Chauvin already faced charges of second-degree unintentional murder and second-degree manslaughter, and jury selection in his trial began Tuesday. He has pleaded not guilty. It’s unclear if the new charge could impact the trial’s expected start date of March 29.
Chauvin’s defense attorney Eric Nelson argued in court Thursday that Noor’s case was factually and procedurally different than Chauvin’s interactions with Floyd, in which he knelt on Floyd’s head and neck area for an extended period. However, prosecutors said the judge was bound to follow the appeals court’s precedent.
How we got here
In October, Judge Cahill dropped the third-degree murder charge against Chauvin, ruling the charge can “be sustained only in situations in which the defendant’s actions were ’eminently dangerous to other persons’ and were not specifically directed at the particular person whose death occurred.”

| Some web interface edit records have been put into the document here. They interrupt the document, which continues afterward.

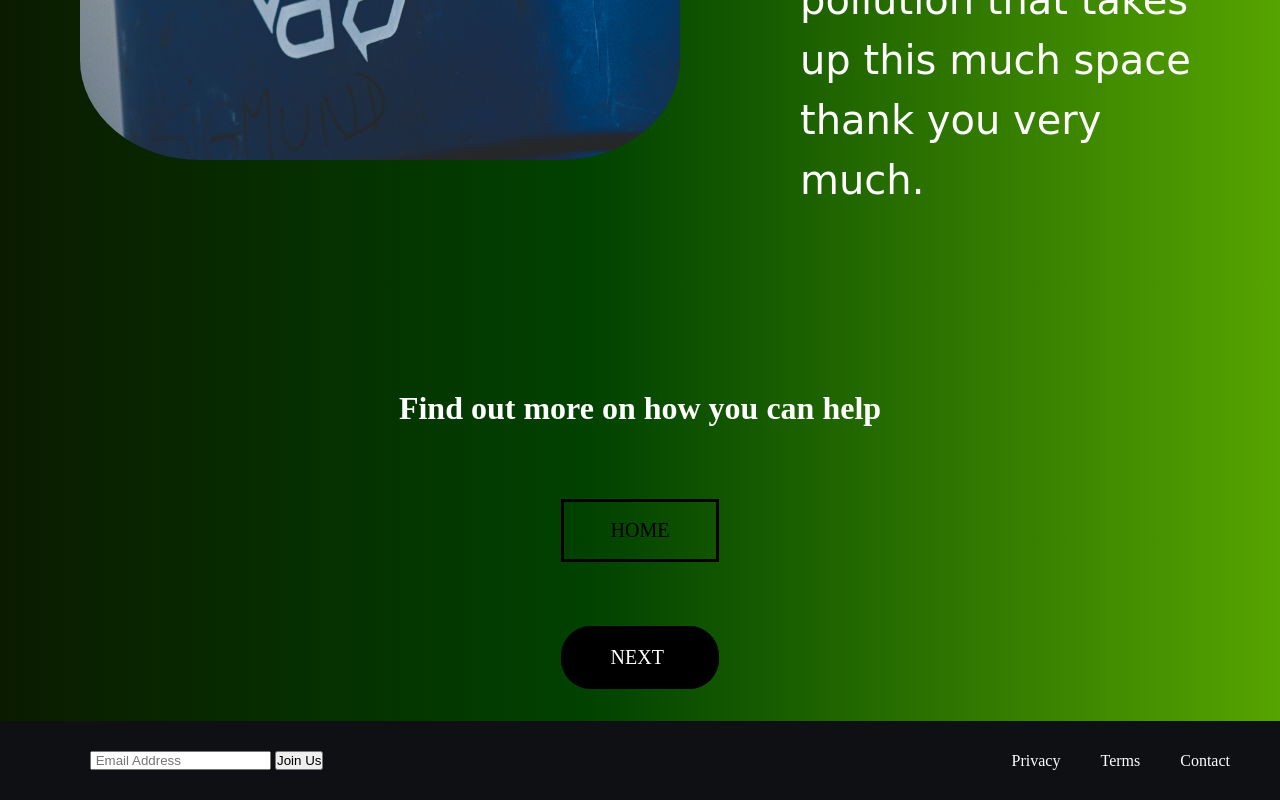
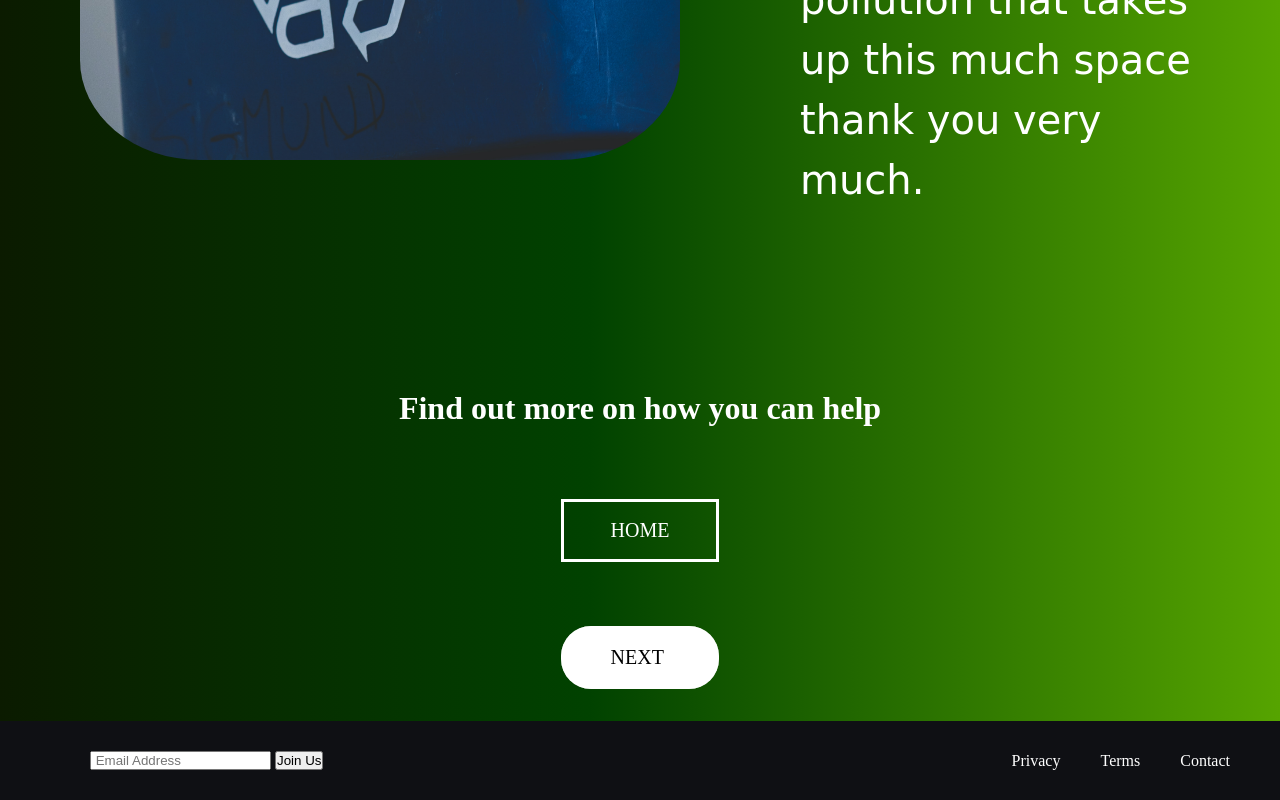
Before and after one commit to clopez11224/Project_1_Fast_Fashion, a plain HTML site: page index.html in a window 1280 px wide. Shown: the part 2763-3563 px from the top of the page. Drawn offline with Linux system fonts and the light colour scheme.

Commit message:
bttn:color

```diff
--- a/contact.css
+++ b/contact.css
@@ -174,6 +174,7 @@ body {
     font-weight: 400;
 }
 
+
 .containerTWO{
    /*height: 100%;*/
    display: flex;
@@ -198,8 +199,8 @@ body {
 
 /*.button1*/
 .btn-1 {
-    background:black;
-    color: white;
+    background:white;
+    color: black;
     border-radius: 30px;
     transition: transform 0.3s ease;
 }
@@ -208,7 +209,7 @@ body {
     content:"";
     position: absolute;
     opacity: 0.3;
-    background:black;
+    background:white;
     border-radius: inherit;
     width: 100%;
     height: 100%;
@@ -232,11 +233,11 @@ body {
 
 /*button2*/
 .btn-2{
-    color: #000;
+    color: white;
 }
 
 .btn-2::after, .btn-2::before{
-    border:3px solid black;
+    border:3px solid white;
     content:"";
     position: absolute;
     width: calc(100% - 6px);
--- a/index.css
+++ b/index.css
@@ -263,8 +263,8 @@ footer a{
 
 /*.button1*/
 .btn-1 {
-    background:black;
-    color: white;
+    background:white;
+    color: black;
     border-radius: 30px;
     transition: transform 0.3s ease;
 }
@@ -273,7 +273,7 @@ footer a{
     content:"";
     position: absolute;
     opacity: 0.3;
-    background:black;
+    background:white;
     border-radius: inherit;
     width: 100%;
     height: 100%;
@@ -297,11 +297,11 @@ footer a{
 
 /*button2*/
 .btn-2{
-    color: #000;
+    color: white;
 }
 
 .btn-2::after, .btn-2::before{
-    border:3px solid black;
+    border:3px solid white;
     content:"";
     position: absolute;
     width: calc(100% - 6px);
--- a/land.css
+++ b/land.css
@@ -171,6 +171,7 @@ li a{
     }
 }
 
+/*buttons*/
 
 .containerTWO{
    /*height: 100%;*/
@@ -196,8 +197,8 @@ li a{
 
 /*.button1*/
 .btn-1 {
-    background:black;
-    color: white;
+    background:white;
+    color: black;
     border-radius: 30px;
     transition: transform 0.3s ease;
 }
@@ -206,7 +207,7 @@ li a{
     content:"";
     position: absolute;
     opacity: 0.3;
-    background:black;
+    background:white;
     border-radius: inherit;
     width: 100%;
     height: 100%;
@@ -230,11 +231,11 @@ li a{
 
 /*button2*/
 .btn-2{
-    color: #000;
+    color: white;
 }
 
 .btn-2::after, .btn-2::before{
-    border:3px solid black;
+    border:3px solid white;
     content:"";
     position: absolute;
     width: calc(100% - 6px);
--- a/page1.css
+++ b/page1.css
@@ -195,8 +195,8 @@ footer a{
 
 /*.button1*/
 .btn-1 {
-    background:black;
-    color: white;
+    background:white;
+    color: black;
     border-radius: 30px;
     transition: transform 0.3s ease;
 }
@@ -205,7 +205,7 @@ footer a{
     content:"";
     position: absolute;
     opacity: 0.3;
-    background:black;
+    background:white;
     border-radius: inherit;
     width: 100%;
     height: 100%;
@@ -229,11 +229,11 @@ footer a{
 
 /*button2*/
 .btn-2{
-    color: #000;
+    color: white;
 }
 
 .btn-2::after, .btn-2::before{
-    border:3px solid black;
+    border:3px solid white;
     content:"";
     position: absolute;
     width: calc(100% - 6px);
```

Minnesota Attorney General Keith Ellison filed a motion last month asking a district court judge to reinstate the charge, saying that Noor’s sentencing “is precedential and now provides this Court with clear guidance regarding the elements of third-degree murder.”
Appellate court Judge Michelle Larkin wrote the district court “erred by concluding that it was not bound by the principles of law set forth in Noor and by denying the state’s motion to reinstate the charge of third-degree murder on that basis.”

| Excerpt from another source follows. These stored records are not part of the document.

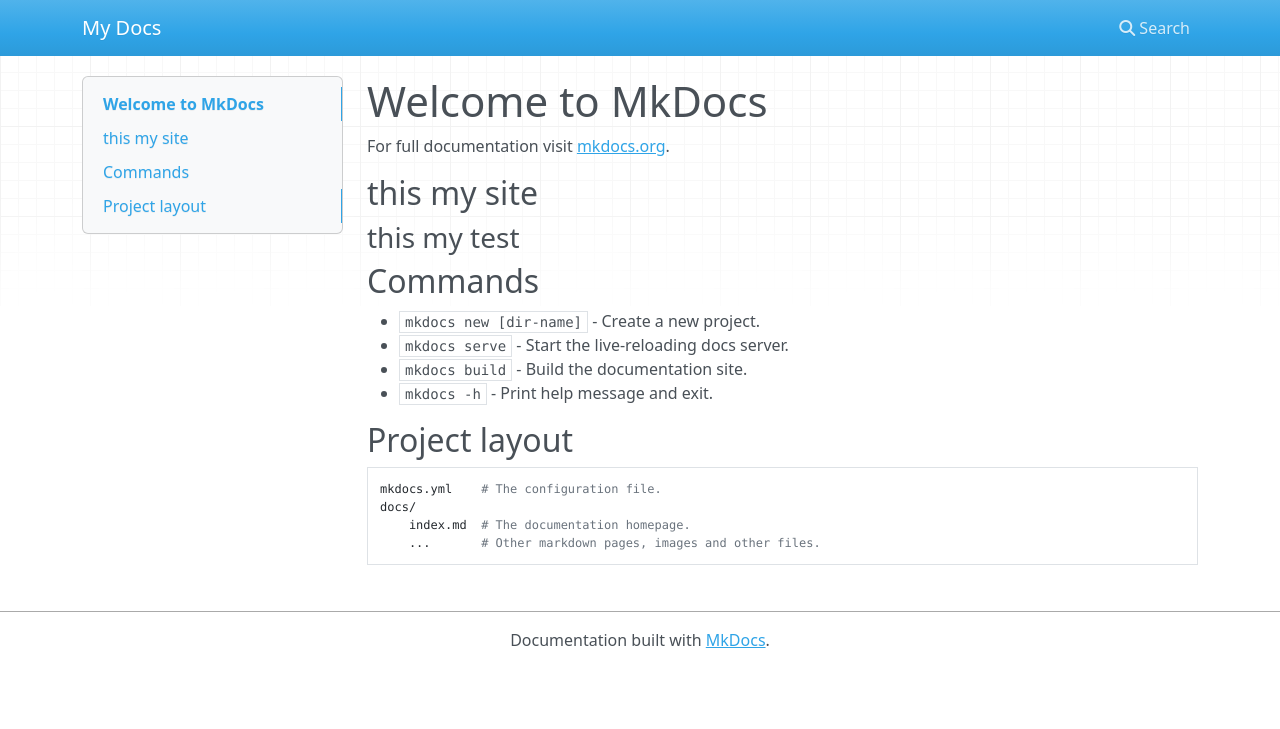
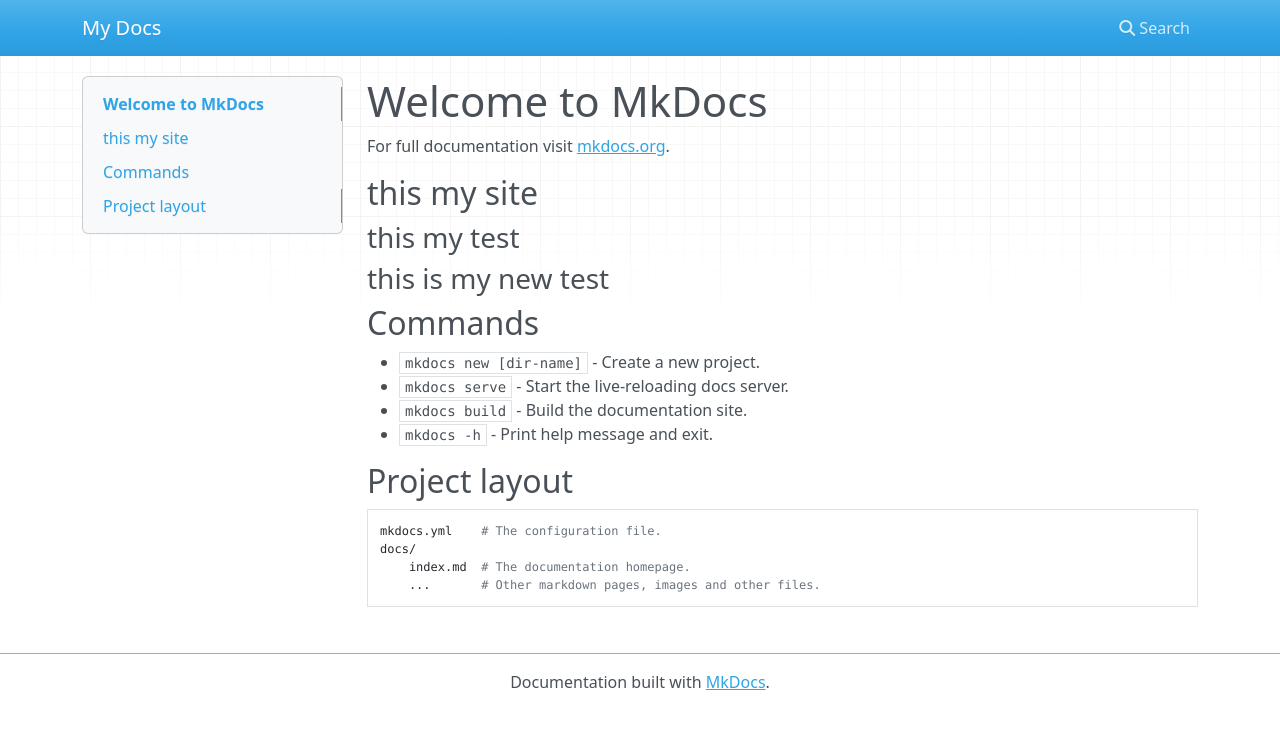
Before and after one commit to asaadgad2024/asaadgad2024.github.io, an MkDocs documentation site: the page built from docs/index.md, in a window 1280 px wide. Shown: the top 729 px of the page. Built offline with MkDocs 1.6.1, drawn with Linux system fonts in a browser that asks for light colours; nearby versions of some CDN libraries.

Commit message:
TESTASAAD

```diff
--- a/docs/index.md
+++ b/docs/index.md
@@ -5,6 +5,8 @@
 ## this my site
 
 ### this my test
+
+### this is my new test
 
 ## Commands
 
```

“We therefore reverse the district court’s order and remand for the district court to reconsider the state’s motion to reinstate the third-degree murder charge in light of this court’s precedential opinion in Noor,” Larkin wrote for the panel of three judges.
In a statement to CNN, Ellison said: “We believe the Court of Appeals decided this matter correctly. We believe the charge of 3rd-degree murder, in addition to manslaughter and felony murder, reflects the gravity of the allegations against Mr. Chauvin.”
CNN’s Chris Boyette contributed to this report.
Source: CNN – US News